*** Begin section ***
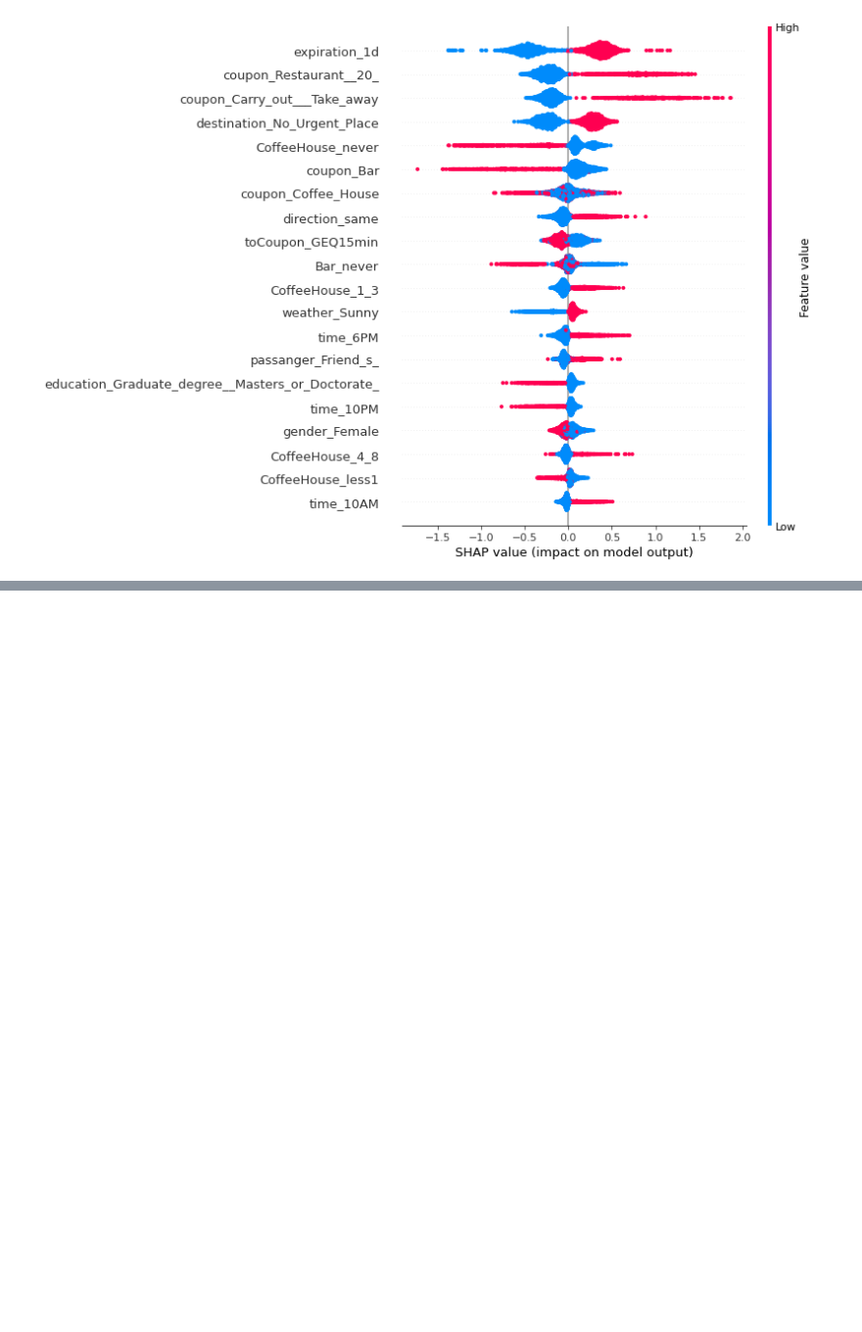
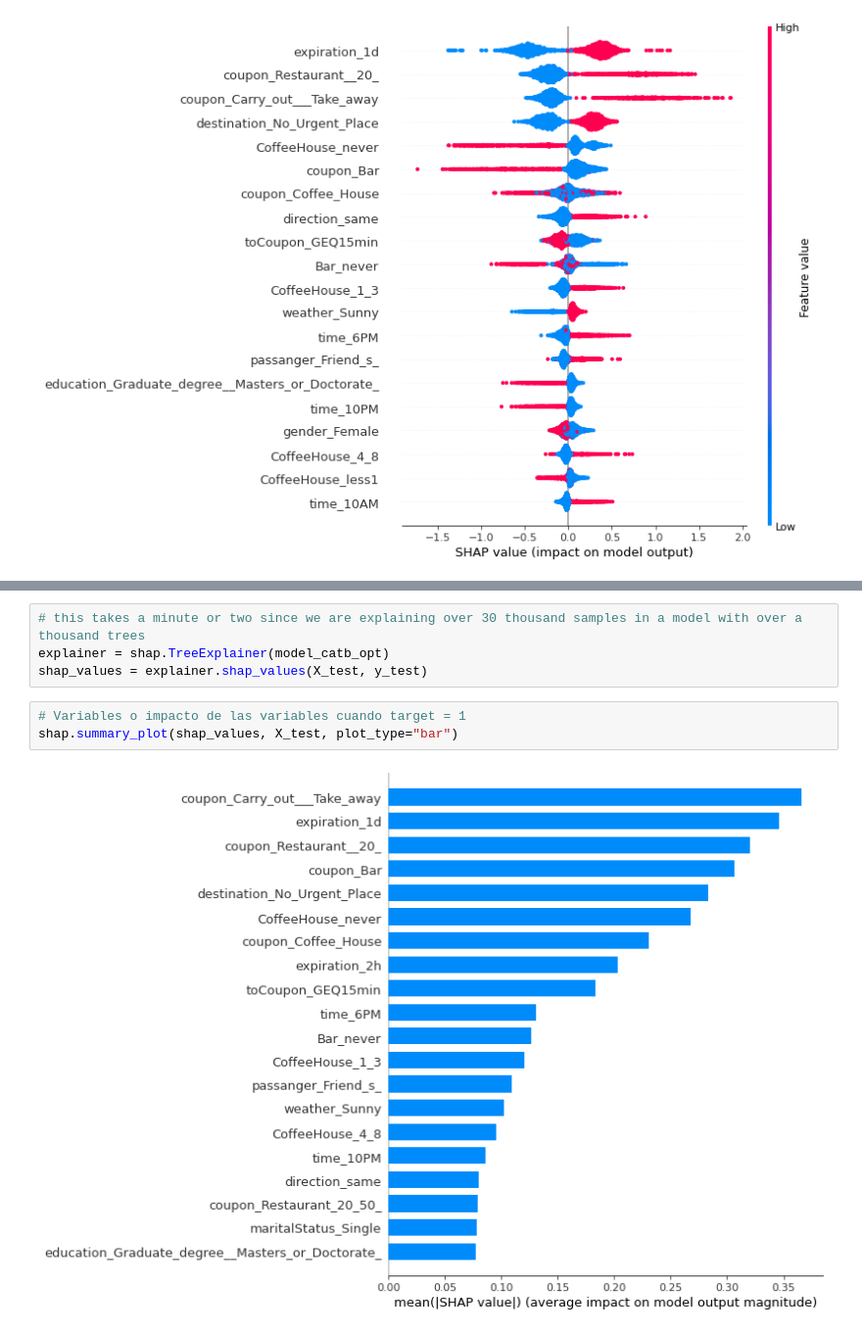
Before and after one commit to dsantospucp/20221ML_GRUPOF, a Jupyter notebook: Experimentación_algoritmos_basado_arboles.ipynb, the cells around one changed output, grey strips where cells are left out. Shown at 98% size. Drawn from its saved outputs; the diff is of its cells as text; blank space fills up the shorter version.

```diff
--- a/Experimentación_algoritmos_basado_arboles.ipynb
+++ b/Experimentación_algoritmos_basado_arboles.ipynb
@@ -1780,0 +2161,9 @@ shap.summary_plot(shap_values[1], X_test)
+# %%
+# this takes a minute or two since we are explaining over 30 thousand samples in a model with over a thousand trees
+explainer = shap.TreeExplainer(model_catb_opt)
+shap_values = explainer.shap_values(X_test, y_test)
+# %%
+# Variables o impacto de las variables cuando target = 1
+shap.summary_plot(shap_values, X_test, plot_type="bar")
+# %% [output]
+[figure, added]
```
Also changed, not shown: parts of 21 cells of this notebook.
*** End section ***
*** Begin section ***
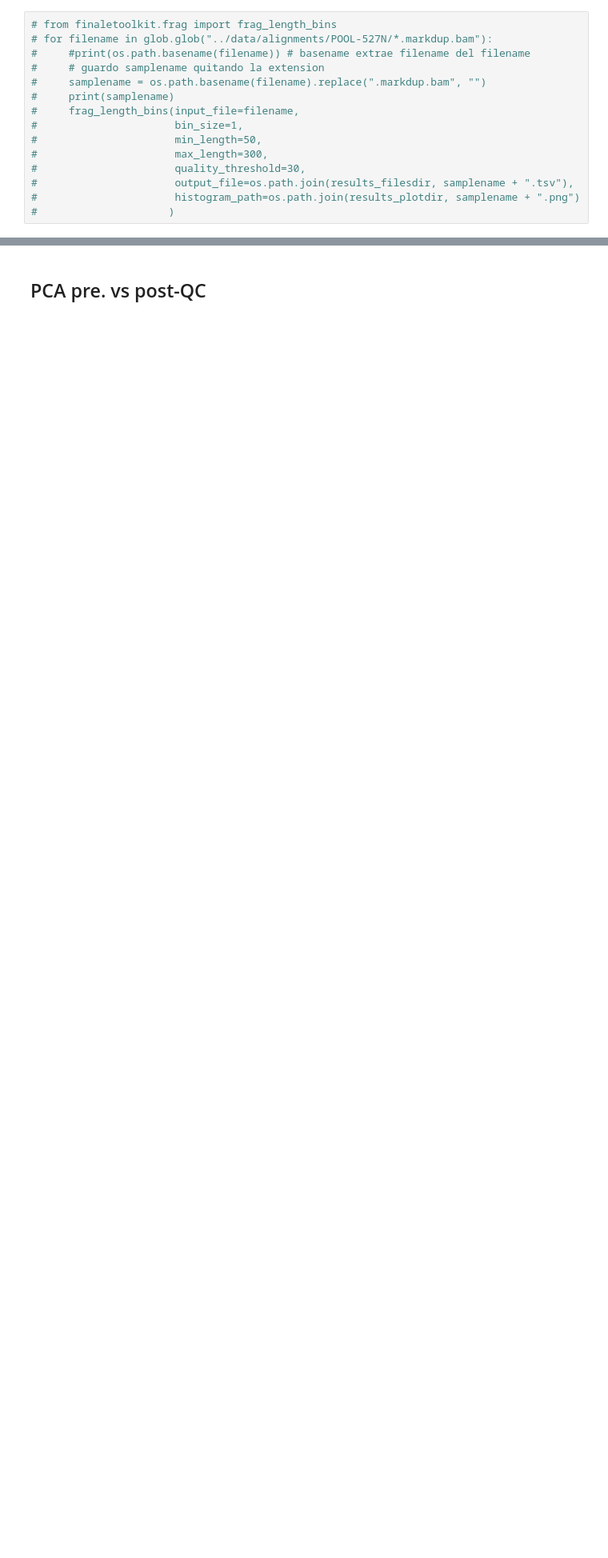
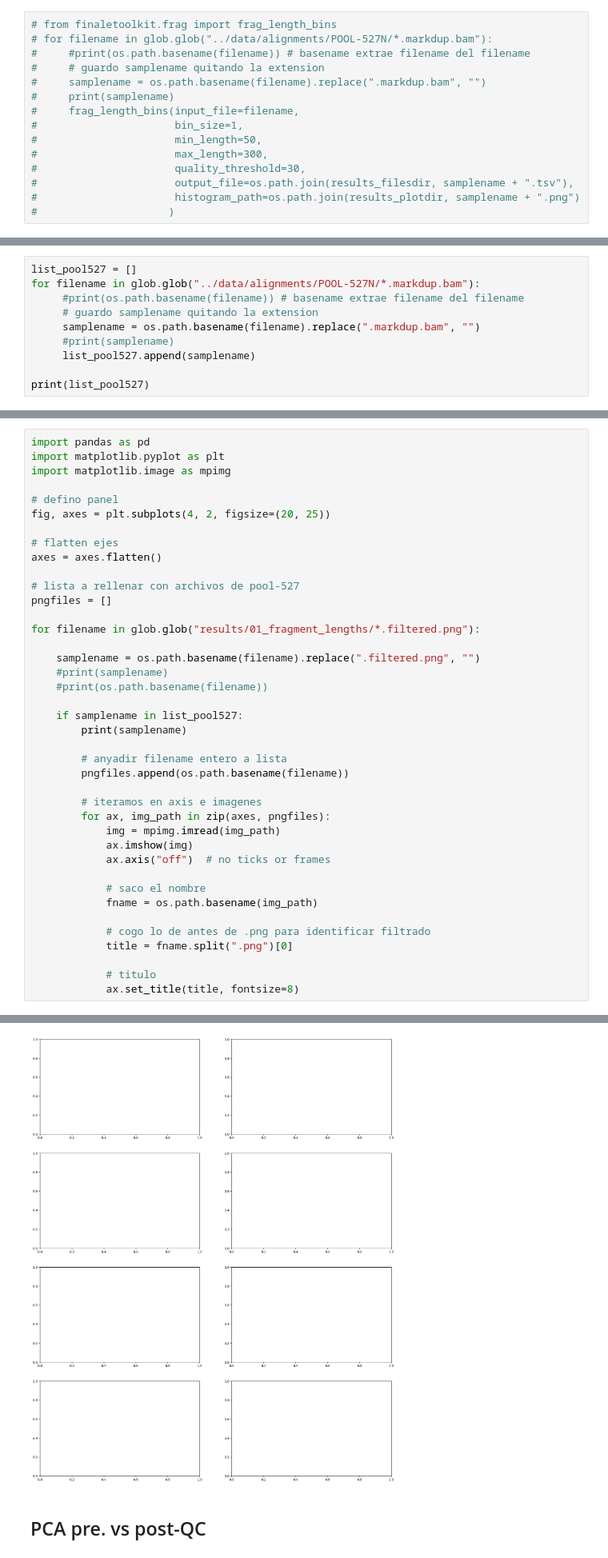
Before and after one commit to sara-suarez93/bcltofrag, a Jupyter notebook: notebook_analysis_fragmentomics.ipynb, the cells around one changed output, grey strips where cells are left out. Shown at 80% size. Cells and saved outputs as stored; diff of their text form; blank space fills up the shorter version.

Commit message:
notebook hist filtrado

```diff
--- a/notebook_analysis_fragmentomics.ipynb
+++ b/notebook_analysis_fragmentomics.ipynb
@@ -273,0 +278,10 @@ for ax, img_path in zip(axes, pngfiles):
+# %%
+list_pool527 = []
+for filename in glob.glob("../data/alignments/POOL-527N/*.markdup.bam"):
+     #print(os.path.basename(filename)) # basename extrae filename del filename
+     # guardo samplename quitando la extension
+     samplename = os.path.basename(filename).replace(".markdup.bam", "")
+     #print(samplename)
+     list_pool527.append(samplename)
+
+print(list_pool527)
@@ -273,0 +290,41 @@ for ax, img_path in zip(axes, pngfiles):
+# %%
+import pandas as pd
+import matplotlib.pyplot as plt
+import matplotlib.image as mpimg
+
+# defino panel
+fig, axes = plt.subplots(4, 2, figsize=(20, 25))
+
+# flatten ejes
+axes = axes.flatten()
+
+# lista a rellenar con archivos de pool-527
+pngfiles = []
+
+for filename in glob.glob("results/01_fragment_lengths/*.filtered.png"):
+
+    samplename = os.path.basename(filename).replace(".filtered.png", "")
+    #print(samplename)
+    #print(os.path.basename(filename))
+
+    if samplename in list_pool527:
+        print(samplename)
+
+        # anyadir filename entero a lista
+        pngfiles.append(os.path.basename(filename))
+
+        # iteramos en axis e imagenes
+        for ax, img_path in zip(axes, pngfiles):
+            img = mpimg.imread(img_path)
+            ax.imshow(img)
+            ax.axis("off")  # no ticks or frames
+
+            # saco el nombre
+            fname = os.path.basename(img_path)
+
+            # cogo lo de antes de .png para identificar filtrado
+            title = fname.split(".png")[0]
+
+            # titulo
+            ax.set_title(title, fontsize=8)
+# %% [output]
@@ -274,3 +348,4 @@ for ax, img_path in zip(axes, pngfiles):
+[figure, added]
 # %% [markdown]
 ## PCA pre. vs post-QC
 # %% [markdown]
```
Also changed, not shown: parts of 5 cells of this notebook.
*** End section ***
Say how many lines of the data hold the word "Jupyter", and leave out everything but the number.

2